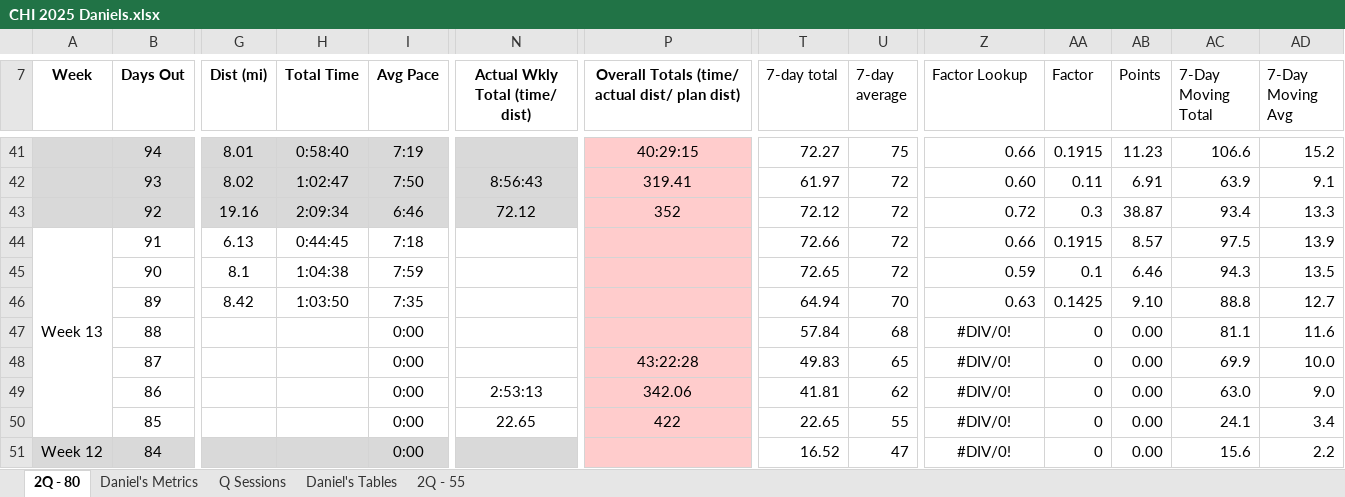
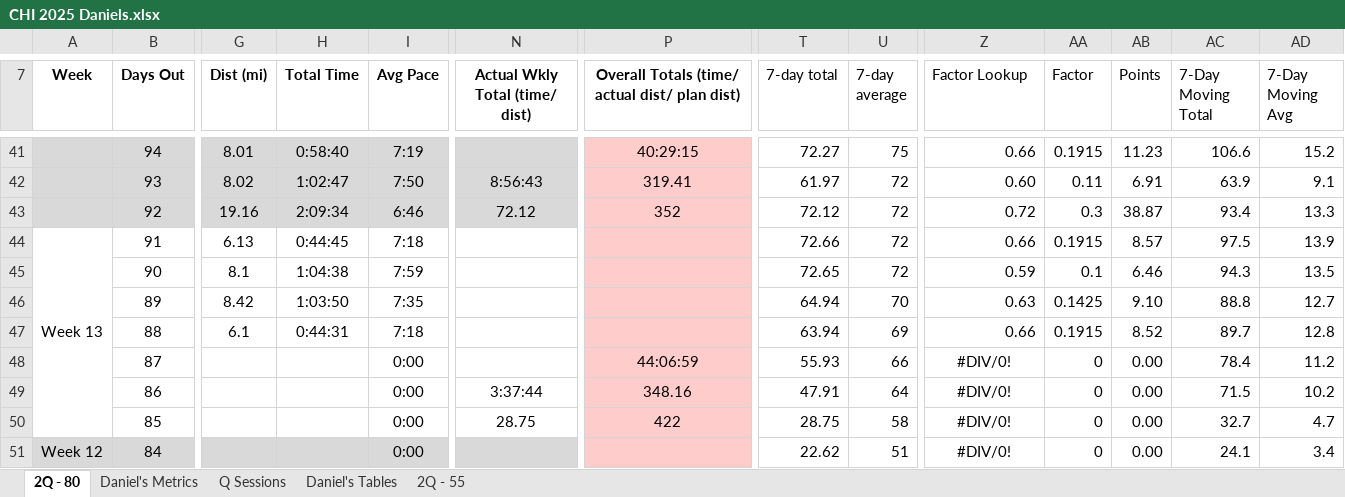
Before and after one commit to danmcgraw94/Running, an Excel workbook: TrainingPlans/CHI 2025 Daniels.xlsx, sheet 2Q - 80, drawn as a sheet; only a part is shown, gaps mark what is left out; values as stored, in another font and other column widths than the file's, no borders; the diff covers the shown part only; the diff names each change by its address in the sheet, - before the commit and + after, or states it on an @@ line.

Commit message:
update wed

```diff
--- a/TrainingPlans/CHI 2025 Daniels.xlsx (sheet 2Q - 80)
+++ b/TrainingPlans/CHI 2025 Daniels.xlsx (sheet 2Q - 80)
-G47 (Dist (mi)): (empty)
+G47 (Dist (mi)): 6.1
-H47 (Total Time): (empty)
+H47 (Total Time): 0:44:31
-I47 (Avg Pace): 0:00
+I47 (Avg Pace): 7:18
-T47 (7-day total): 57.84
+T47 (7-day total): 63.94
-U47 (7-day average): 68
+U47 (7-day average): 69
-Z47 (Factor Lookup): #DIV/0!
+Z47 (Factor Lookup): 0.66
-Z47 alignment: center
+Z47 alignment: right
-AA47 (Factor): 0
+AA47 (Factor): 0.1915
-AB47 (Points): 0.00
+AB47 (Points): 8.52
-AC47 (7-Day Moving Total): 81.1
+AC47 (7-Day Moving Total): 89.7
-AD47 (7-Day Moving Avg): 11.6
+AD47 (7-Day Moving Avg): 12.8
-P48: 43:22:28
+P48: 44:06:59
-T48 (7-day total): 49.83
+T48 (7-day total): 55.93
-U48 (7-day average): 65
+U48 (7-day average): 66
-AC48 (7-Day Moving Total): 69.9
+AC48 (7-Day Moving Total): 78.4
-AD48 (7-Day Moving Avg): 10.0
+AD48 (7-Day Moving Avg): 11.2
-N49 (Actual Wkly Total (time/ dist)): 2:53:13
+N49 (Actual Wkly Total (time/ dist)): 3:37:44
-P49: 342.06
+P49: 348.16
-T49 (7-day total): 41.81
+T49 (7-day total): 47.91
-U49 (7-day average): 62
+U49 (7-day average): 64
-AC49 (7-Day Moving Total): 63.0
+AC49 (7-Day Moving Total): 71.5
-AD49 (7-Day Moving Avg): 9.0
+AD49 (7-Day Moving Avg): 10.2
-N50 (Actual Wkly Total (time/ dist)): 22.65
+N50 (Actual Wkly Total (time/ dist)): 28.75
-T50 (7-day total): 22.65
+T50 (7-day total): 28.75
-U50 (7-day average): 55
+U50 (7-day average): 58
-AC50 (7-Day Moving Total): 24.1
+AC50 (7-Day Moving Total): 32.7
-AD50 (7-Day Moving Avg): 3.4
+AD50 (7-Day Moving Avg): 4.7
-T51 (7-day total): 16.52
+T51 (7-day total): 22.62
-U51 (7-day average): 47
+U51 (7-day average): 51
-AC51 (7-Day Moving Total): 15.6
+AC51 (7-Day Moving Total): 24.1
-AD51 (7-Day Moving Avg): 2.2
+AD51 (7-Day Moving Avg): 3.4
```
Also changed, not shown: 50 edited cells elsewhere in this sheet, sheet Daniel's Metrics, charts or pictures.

------------------------------

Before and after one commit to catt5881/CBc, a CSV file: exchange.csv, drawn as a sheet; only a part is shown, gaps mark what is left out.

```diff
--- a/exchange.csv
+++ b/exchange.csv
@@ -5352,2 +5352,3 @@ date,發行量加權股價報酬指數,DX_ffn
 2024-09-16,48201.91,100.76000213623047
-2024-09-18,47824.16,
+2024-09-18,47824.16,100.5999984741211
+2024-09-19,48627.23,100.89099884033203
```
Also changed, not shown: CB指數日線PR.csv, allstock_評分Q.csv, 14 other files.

------------------------------

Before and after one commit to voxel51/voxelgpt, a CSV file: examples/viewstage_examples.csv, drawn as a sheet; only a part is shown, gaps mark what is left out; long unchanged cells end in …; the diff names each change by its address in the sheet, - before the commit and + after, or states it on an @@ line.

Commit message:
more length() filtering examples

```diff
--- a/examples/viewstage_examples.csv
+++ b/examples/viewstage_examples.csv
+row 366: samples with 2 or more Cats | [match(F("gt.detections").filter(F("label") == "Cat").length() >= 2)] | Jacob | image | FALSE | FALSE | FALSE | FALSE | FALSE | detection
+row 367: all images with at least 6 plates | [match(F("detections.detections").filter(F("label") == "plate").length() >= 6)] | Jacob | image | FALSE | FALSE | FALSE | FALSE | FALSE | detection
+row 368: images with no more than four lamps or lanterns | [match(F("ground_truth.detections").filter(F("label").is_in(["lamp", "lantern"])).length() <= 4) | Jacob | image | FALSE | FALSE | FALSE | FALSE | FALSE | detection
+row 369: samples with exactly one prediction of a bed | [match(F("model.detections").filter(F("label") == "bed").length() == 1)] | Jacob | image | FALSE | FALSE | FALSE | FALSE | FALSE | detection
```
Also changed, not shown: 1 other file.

------------------------------

Lines with "states" in the records above: copy every one of them.

Before and after one commit to danmcgraw94/Running, an Excel workbook: TrainingPlans/CHI 2025 Daniels.xlsx, sheet 2Q - 80, drawn as a sheet; only a part is shown, gaps mark what is left out; values as stored, in another font and other column widths than the file's, no borders; the diff covers the shown part only; the diff names each change by its address in the sheet, - before the commit and + after, or states it on an @@ line.
Before and after one commit to voxel51/voxelgpt, a CSV file: examples/viewstage_examples.csv, drawn as a sheet; only a part is shown, gaps mark what is left out; long unchanged cells end in …; the diff names each change by its address in the sheet, - before the commit and + after, or states it on an @@ line.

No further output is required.